In our excitement at this surge in little more than two months, we should not lose sight of the low trading volumes. Turnover ytd has averaged US$9.9m equivalent at the interbank rate. This compares with US$11.7m in the similar period of 2016 although we have to allow for the exchange-rate “liberalization” in mid-June. Turnover has picked up since the launch of NAFEX but from a low base.
The NSE’s latest monthly report shows that foreign participation was 46.3% of turnover in May, and 46.0% ytd. There is some evidence in the May data that domestic institutions followed offshore investors into the market.
We are at a potential watershed. If the Q2 results meet our expectations, notably for the most-traded household names, we could see buying by the large offshore investment houses which have been deterred by the workings of NAFEX.

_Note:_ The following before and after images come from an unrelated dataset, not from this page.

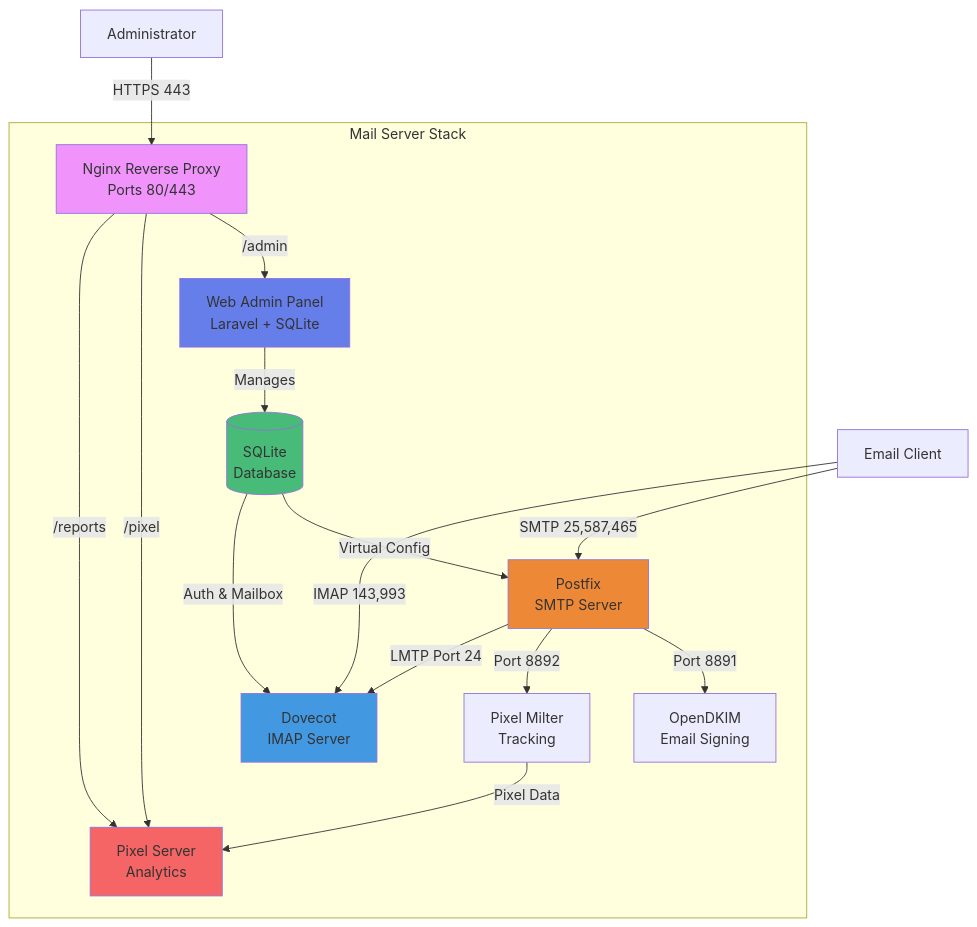
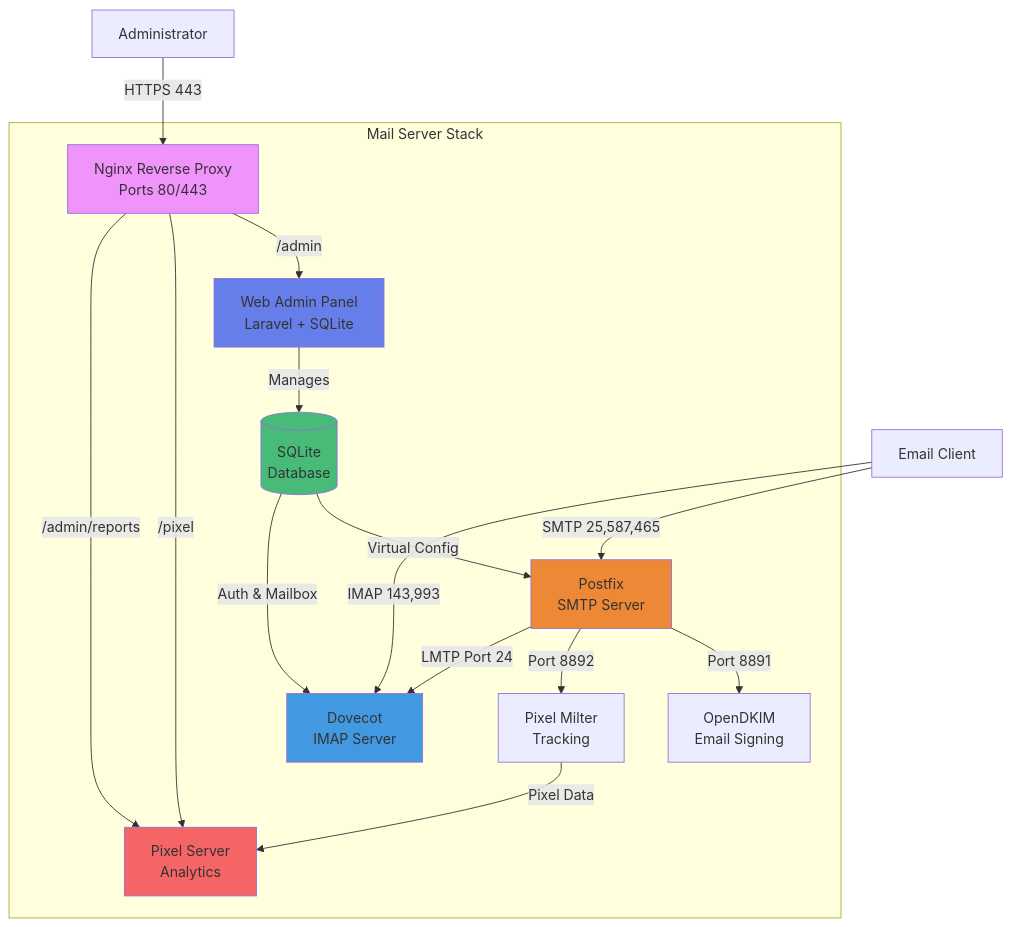
Before and after one commit to tayyebi/mailserver: the diagram in README.md, drawn with Mermaid. The commit also changed other lines of this file and 3 other files, not shown here.

Commit message:
Add reports link to dashboard and re-route to /admin/reports

````diff
--- a/README.md
+++ b/README.md
@@ -15,37 +15,37 @@
 ```mermaid
 graph TB
     subgraph "Mail Server Stack"
         Proxy[Nginx Reverse Proxy<br/>Ports 80/443]
         Admin[Web Admin Panel<br/>Laravel + SQLite]
         DB[(SQLite<br/>Database)]
         Postfix[Postfix<br/>SMTP Server]
         Dovecot[Dovecot<br/>IMAP Server]
         OpenDKIM[OpenDKIM<br/>Email Signing]
         PixelMilter[Pixel Milter<br/>Tracking]
         PixelServer[Pixel Server<br/>Analytics]
     end
     
     User[Administrator] -->|HTTPS 443| Proxy
     Proxy -->|/admin| Admin
     Proxy -->|/pixel| PixelServer
-    Proxy -->|/reports| PixelServer
+    Proxy -->|/admin/reports| PixelServer
     
     Admin -->|Manages| DB
     DB -->|Virtual Config| Postfix
     DB -->|Auth & Mailbox| Dovecot
     
     EmailClient[Email Client] -->|SMTP 25,587,465| Postfix
     EmailClient -->|IMAP 143,993| Dovecot
     
     Postfix -->|Port 8891| OpenDKIM
     Postfix -->|Port 8892| PixelMilter
     Postfix -->|LMTP Port 24| Dovecot
     PixelMilter -->|Pixel Data| PixelServer
     
     style Proxy fill:#f093fb
     style Admin fill:#667eea
     style DB fill:#48bb78
     style Postfix fill:#ed8936
     style Dovecot fill:#4299e1
     style PixelServer fill:#f56565
 ```
````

We include Jo’burg because it is easily the largest bourse in SSA in terms of market capitalization. The many setbacks for investors in South Africa include uncertainty ahead of the contest for leadership of the ruling African National Congress, the appointment of a relative novice to the post of finance minister and an orchestrated attempt to challenge the autonomy of the central bank.